BEGIN
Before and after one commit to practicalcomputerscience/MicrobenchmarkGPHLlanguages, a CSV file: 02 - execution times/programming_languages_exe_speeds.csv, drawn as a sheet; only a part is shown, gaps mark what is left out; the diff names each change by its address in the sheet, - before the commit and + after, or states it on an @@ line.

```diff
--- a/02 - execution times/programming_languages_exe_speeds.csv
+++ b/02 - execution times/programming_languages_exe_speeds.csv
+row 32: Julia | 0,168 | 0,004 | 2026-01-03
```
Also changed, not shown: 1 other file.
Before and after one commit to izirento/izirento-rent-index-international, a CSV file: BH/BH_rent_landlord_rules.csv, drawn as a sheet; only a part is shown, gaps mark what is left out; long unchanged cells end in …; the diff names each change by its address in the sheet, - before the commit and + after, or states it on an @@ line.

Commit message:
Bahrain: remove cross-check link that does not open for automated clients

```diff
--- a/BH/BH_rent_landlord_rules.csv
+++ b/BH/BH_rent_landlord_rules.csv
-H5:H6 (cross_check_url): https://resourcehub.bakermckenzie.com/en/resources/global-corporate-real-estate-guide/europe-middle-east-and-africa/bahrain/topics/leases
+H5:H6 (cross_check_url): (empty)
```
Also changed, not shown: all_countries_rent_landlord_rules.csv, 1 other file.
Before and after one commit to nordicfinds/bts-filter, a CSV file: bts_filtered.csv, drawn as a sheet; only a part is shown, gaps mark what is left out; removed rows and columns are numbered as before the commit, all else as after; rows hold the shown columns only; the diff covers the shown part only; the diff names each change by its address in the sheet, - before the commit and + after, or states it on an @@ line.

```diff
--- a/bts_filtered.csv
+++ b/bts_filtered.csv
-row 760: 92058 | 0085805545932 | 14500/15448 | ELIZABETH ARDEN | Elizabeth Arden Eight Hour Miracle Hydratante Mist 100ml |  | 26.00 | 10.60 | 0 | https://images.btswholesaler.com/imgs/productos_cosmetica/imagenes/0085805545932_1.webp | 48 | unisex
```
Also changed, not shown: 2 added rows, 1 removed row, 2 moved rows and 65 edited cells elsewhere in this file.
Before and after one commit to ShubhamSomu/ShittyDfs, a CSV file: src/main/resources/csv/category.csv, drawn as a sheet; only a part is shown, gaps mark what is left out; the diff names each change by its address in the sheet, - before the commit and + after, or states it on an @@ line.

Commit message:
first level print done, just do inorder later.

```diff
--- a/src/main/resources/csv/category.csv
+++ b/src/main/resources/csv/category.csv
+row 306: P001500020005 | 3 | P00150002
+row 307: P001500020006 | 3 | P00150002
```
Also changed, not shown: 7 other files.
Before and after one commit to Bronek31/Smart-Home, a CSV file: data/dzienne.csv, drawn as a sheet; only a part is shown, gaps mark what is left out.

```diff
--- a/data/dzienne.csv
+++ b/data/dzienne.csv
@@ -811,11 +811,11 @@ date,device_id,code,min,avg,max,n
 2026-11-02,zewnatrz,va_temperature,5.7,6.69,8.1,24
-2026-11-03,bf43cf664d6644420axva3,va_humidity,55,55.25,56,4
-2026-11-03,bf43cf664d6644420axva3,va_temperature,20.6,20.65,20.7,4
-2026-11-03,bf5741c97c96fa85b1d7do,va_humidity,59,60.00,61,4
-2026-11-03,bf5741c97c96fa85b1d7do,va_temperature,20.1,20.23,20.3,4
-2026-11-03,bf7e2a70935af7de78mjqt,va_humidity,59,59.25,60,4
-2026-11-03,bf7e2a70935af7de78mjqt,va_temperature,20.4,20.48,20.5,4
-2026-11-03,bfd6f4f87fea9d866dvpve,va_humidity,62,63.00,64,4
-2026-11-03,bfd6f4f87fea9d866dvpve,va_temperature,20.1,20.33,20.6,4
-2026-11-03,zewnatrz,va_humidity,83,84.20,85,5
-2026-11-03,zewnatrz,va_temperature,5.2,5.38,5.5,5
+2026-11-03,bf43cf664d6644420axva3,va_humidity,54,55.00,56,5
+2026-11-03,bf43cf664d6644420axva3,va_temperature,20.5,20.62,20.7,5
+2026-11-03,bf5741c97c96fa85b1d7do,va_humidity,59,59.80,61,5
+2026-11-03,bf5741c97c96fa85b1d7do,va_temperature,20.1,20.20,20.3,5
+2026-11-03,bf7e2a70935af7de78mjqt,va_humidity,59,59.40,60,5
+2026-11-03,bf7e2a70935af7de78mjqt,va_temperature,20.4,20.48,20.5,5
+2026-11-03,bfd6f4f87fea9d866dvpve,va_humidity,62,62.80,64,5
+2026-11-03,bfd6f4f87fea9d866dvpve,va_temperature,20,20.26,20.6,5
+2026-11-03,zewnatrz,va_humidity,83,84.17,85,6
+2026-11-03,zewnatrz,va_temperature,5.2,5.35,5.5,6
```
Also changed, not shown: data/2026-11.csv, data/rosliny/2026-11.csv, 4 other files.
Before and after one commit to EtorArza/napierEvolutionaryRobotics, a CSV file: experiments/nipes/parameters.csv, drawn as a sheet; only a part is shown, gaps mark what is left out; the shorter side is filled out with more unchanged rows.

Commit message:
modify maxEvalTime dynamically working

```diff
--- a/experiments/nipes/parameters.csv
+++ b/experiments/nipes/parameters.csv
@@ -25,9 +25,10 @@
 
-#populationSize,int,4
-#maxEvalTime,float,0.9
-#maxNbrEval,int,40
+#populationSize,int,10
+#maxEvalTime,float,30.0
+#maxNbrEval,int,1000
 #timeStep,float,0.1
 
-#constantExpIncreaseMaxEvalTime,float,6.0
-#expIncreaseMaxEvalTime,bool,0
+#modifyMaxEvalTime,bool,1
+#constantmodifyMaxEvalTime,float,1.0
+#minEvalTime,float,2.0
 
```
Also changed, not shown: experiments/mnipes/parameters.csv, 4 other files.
END
▸ **Aim of the task**:
Write out, from the lines above, only those from the line with "Also changed, not shown: 2" to the line with "data/rosliny/2026-11.csv, 4 other files.", exactly as given, including the first and the last.

▸ **Completed exercise**:
Also changed, not shown: 2 added rows, 1 removed row, 2 moved rows and 65 edited cells elsewhere in this file.
Before and after one commit to ShubhamSomu/ShittyDfs, a CSV file: src/main/resources/csv/category.csv, drawn as a sheet; only a part is shown, gaps mark what is left out; the diff names each change by its address in the sheet, - before the commit and + after, or states it on an @@ line.

Commit message:
first level print done, just do inorder later.

```diff
--- a/src/main/resources/csv/category.csv
+++ b/src/main/resources/csv/category.csv
+row 306: P001500020005 | 3 | P00150002
+row 307: P001500020006 | 3 | P00150002
```
Also changed, not shown: 7 other files.
Before and after one commit to Bronek31/Smart-Home, a CSV file: data/dzienne.csv, drawn as a sheet; only a part is shown, gaps mark what is left out.

```diff
--- a/data/dzienne.csv
+++ b/data/dzienne.csv
@@ -811,11 +811,11 @@ date,device_id,code,min,avg,max,n
 2026-11-02,zewnatrz,va_temperature,5.7,6.69,8.1,24
-2026-11-03,bf43cf664d6644420axva3,va_humidity,55,55.25,56,4
-2026-11-03,bf43cf664d6644420axva3,va_temperature,20.6,20.65,20.7,4
-2026-11-03,bf5741c97c96fa85b1d7do,va_humidity,59,60.00,61,4
-2026-11-03,bf5741c97c96fa85b1d7do,va_temperature,20.1,20.23,20.3,4
-2026-11-03,bf7e2a70935af7de78mjqt,va_humidity,59,59.25,60,4
-2026-11-03,bf7e2a70935af7de78mjqt,va_temperature,20.4,20.48,20.5,4
-2026-11-03,bfd6f4f87fea9d866dvpve,va_humidity,62,63.00,64,4
-2026-11-03,bfd6f4f87fea9d866dvpve,va_temperature,20.1,20.33,20.6,4
-2026-11-03,zewnatrz,va_humidity,83,84.20,85,5
-2026-11-03,zewnatrz,va_temperature,5.2,5.38,5.5,5
+2026-11-03,bf43cf664d6644420axva3,va_humidity,54,55.00,56,5
+2026-11-03,bf43cf664d6644420axva3,va_temperature,20.5,20.62,20.7,5
+2026-11-03,bf5741c97c96fa85b1d7do,va_humidity,59,59.80,61,5
+2026-11-03,bf5741c97c96fa85b1d7do,va_temperature,20.1,20.20,20.3,5
+2026-11-03,bf7e2a70935af7de78mjqt,va_humidity,59,59.40,60,5
+2026-11-03,bf7e2a70935af7de78mjqt,va_temperature,20.4,20.48,20.5,5
+2026-11-03,bfd6f4f87fea9d866dvpve,va_humidity,62,62.80,64,5
+2026-11-03,bfd6f4f87fea9d866dvpve,va_temperature,20,20.26,20.6,5
+2026-11-03,zewnatrz,va_humidity,83,84.17,85,6
+2026-11-03,zewnatrz,va_temperature,5.2,5.35,5.5,6
```
Also changed, not shown: data/2026-11.csv, data/rosliny/2026-11.csv, 4 other files.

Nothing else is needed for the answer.